This is the image I am left with after my day in Macau. Located a few miles south of Hong Kong on the China coast, Macau is similar and different to HK. Similar in that it is an independently governed province of China that will revert to China 50 years after its separation from Portugal in 1995. Different in that where HK is the financial whirlwind of the area, Macau is the Las Vegas of China. Thousands of the nouveau riche of China swarm here to play with their new-found wealth. In the middle of this wealth was this magazine stall of this boy’s mom. She exhausted, is sleeping next to him. He being the good son is reading his comic book while he keeps an eye on the stall and giving his mom a break. All around him tourist children were laughing and playing but he kept his focus on what he knew was his responsibility.
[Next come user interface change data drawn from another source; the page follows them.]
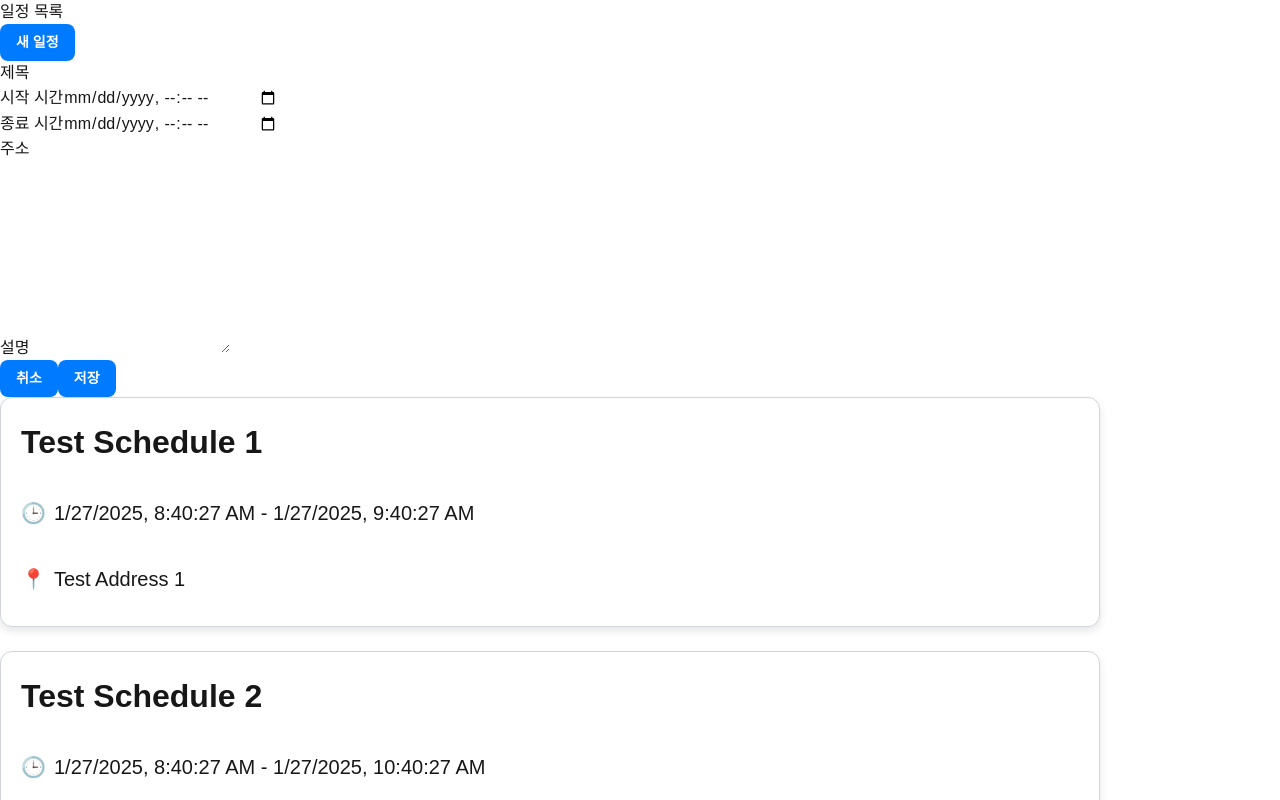
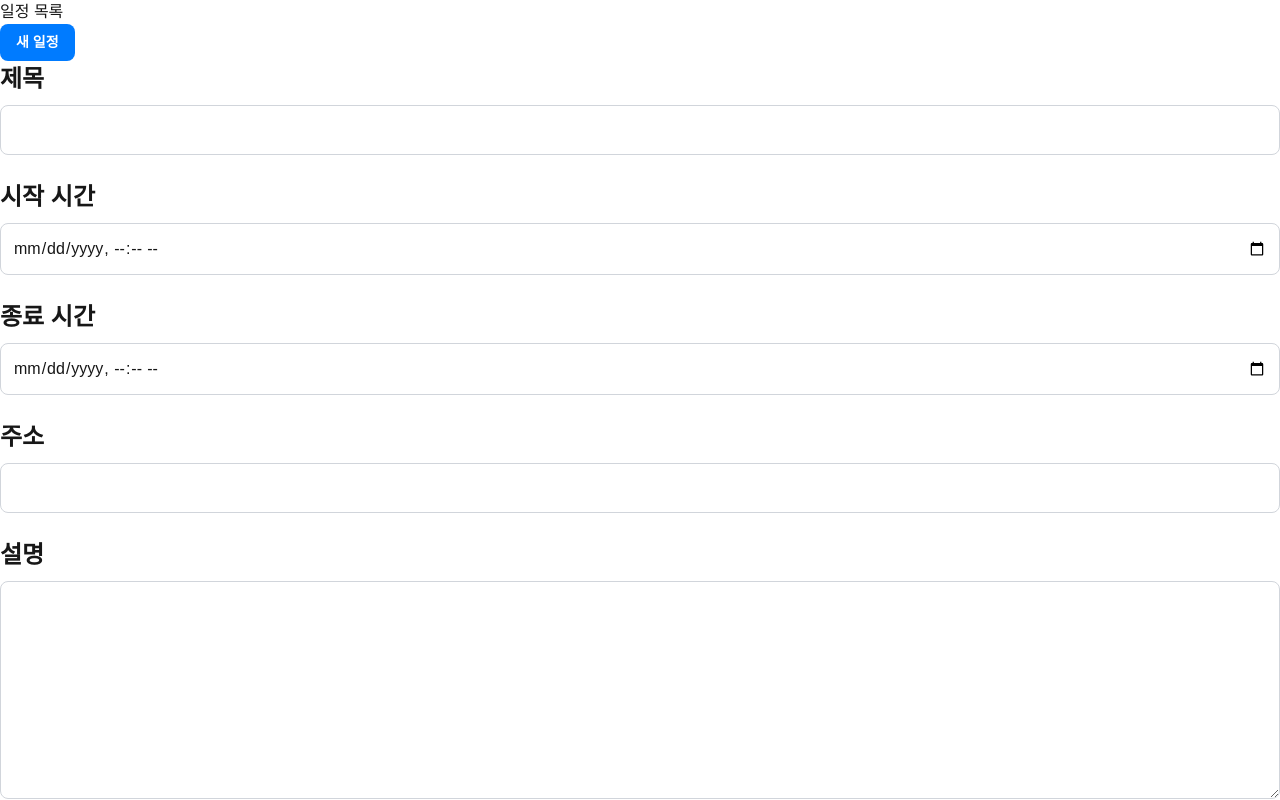
Before and after one commit to prgrms-be-devcourse/NBE3-4-2-Team10, a Next.js app in the folder frontend/: page /calendars/1 in a window 1280 px wide. Both pictures are taken after a click on the button "새 일정". Shown: the top 800 px of the page. Built offline with nearby package versions, Linux system fonts and the light colour scheme.

Commit message:
fix: Schedule Form 수정

```diff
--- a/frontend/src/app/globals.css
+++ b/frontend/src/app/globals.css
@@ -123,3 +123,22 @@ button.new-schedule-button {
 button.new-schedule-button:hover {
   background-color: #003687;
 }
+
+/* 폼 레이블과 입력 필드 스타일 */
+.schedule-form-row {
+  margin-bottom: 24px; /* 각 행 사이의 간격 */
+}
+
+.schedule-form-label {
+  display: block;
+  font-size: 24px;
+  font-weight: bold;
+  margin-bottom: 8px; /* 레이블과 입력 필드 사이 간격 */
+}
+
+.schedule-form-input {
+  width: 100%;
+  padding: 12px;
+  border: 1px solid #d1d5db;
+  border-radius: 8px;
+}
--- a/frontend/src/schedule/components/ScheduleForm.tsx
+++ b/frontend/src/schedule/components/ScheduleForm.tsx
@@ -33,44 +33,44 @@ export const ScheduleForm: React.FC<ScheduleFormProps> = ({
                 className="p-8 space-y-10 bg-white rounded-lg shadow-lg w-full max-w-xl"
             >
                 {/* 제목 */}
-                <div className="py-6">
-                    <label className="block text-3xl font-bold mb-3">제목</label>
+                <div className="schedule-form-row">
+                    <label className="schedule-form-label">제목</label>
                     <input
                         type="text"
                         value={formData.title}
                         onChange={(e) => setFormData({ ...formData, title: e.target.value })}
-                        className="w-full p-4 border border-gray-300 rounded"
+                        className="schedule-form-input"
                         required
                     />
                 </div>
 
                 {/* 시작 시간 */}
-                <div className="py-6">
-                    <label className="block text-3xl font-bold mb-3">시작 시간</label>
+                <div className="schedule-form-row">
+                    <label className="schedule-form-label">시작 시간</label>
                     <input
                         type="datetime-local"
                         value={formData.startTime}
                         onChange={(e) => setFormData({ ...formData, startTime: e.target.value })}
-                        className="w-full p-4 border border-gray-300 rounded"
+                        className="schedule-form-input"
                         required
                     />
                 </div>
 
                 {/* 종료 시간 */}
-                <div className="py-6">
-                    <label className="block text-3xl font-bold mb-3">종료 시간</label>
+                <div className="schedule-form-row">
+                    <label className="schedule-form-label">종료 시간</label>
                     <input
                         type="datetime-local"
                         value={formData.endTime}
                         onChange={(e) => setFormData({ ...formData, endTime: e.target.value })}
-                        className="w-full p-4 border border-gray-300 rounded"
+                        className="schedule-form-input"
                         required
                     />
                 </div>
 
                 {/* 주소 */}
-                <div className="py-6">
-                    <label className="block text-3xl font-bold mb-3">주소</label>
+                <div className="schedule-form-row">
+                    <label className="schedule-form-label">주소</label>
                     <input
                         type="text"
                         value={formData.location.address}
@@ -80,17 +80,17 @@ export const ScheduleForm: React.FC<ScheduleFormProps> = ({
                                 location: { ...formData.location, address: e.target.value },
                             })
                         }
-                        className="w-full p-4 border border-gray-300 rounded"
+                        className="schedule-form-input"
                     />
                 </div>
 
                 {/* 설명 */}
-                <div className="py-6">
-                    <label className="block text-3xl font-bold mb-3">설명</label>
+                <div className="schedule-form-row">
+                    <label className="schedule-form-label">설명</label>
                     <textarea
                         value={formData.description}
                         onChange={(e) => setFormData({ ...formData, description: e.target.value })}
-                        className="w-full p-4 border border-gray-300 rounded"
+                        className="schedule-form-input"
                         rows={8}
                     />
                 </div>
```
The Peak is the tourist must for all visitors to HK. One way to get up to the top of the island is by the Peak Tram. A funicular rail way of two cars that alternate their time at the top and bottom of the mountain. I took the tram up to the top and wandered around for a bit taking photos and enjoying the view and lunch. I saw a path heading down and asked if it went all the way…it did and it would take me an hour to get to the bottom. So I set out down the hill. Not far down was Barker Road station. The station gave a great view of the tram track and I figured I would catch some good shots of the next tram up the mountain. The tram approached and I clicked away. As the tram got to Barker Road, it stopped. There I was with 70 or so passengers in the tram looking out toward the city below and me, alone, standing in their view on the tram station platform. I looked the length of the cars: some people giggled, some ignored my presence and some looked annoyed that the tram was paused. But there was this one woman who I could see was trying, discretely to raise her camera in my direction. She obviously didn’t want to be intrusive to me, but when I saw her motion, I smiled. That gave her permission to take her photo of me…I waved; her smile broadened. When she had taken it, I lifted my camera and took this photo…this is her pose, such a warm appreciative smile. She made my day, I hope I made hers.